(RECORDS Opens)
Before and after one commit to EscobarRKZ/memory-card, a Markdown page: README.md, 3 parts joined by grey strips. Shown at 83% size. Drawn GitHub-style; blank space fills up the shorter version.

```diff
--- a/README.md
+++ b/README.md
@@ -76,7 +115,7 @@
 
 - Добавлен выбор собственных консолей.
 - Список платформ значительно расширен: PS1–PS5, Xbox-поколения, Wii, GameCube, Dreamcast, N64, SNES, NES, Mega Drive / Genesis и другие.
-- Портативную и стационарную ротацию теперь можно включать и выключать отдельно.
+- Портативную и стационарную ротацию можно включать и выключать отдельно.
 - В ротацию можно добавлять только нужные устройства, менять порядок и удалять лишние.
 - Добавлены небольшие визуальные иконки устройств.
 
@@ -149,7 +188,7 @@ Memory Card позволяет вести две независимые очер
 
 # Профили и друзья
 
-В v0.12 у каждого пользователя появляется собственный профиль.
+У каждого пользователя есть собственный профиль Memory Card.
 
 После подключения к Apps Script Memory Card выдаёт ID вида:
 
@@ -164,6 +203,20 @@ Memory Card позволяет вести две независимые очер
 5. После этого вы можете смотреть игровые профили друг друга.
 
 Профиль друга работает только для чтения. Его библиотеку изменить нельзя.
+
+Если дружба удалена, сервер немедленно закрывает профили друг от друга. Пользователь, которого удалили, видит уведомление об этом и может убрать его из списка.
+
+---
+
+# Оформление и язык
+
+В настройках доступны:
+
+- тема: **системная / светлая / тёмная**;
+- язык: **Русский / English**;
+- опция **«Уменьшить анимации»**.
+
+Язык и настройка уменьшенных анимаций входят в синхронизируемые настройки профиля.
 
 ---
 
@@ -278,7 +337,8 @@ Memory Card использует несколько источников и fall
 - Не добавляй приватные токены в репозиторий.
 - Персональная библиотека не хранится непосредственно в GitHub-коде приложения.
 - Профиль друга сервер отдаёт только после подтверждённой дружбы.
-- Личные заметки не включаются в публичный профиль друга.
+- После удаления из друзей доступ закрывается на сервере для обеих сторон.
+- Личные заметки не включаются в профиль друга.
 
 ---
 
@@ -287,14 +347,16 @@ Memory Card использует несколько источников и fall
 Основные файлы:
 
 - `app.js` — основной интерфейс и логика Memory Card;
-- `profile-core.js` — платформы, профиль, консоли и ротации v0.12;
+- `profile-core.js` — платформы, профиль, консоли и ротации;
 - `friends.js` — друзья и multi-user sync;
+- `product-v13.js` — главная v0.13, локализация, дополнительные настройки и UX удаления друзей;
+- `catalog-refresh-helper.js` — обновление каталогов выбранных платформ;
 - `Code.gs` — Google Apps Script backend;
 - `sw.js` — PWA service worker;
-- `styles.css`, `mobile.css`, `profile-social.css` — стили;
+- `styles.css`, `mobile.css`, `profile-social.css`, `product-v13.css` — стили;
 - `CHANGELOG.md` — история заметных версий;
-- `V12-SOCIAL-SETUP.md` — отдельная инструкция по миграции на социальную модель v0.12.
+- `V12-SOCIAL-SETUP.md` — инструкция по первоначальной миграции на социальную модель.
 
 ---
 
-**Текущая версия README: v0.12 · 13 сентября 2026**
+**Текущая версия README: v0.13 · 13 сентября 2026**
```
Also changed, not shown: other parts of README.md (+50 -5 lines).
(RECORDS Closes)
▸ **YOUR OBJECTIVE**: Which lines of the data include the string "profile"? Find them and copy each one.

▸ **RESULT OF THIS TASK**:
-- `profile-core.js` — платформы, профиль, консоли и ротации v0.12;
+- `profile-core.js` — платформы, профиль, консоли и ротации;
-- `styles.css`, `mobile.css`, `profile-social.css` — стили;
+- `styles.css`, `mobile.css`, `profile-social.css`, `product-v13.css` — стили;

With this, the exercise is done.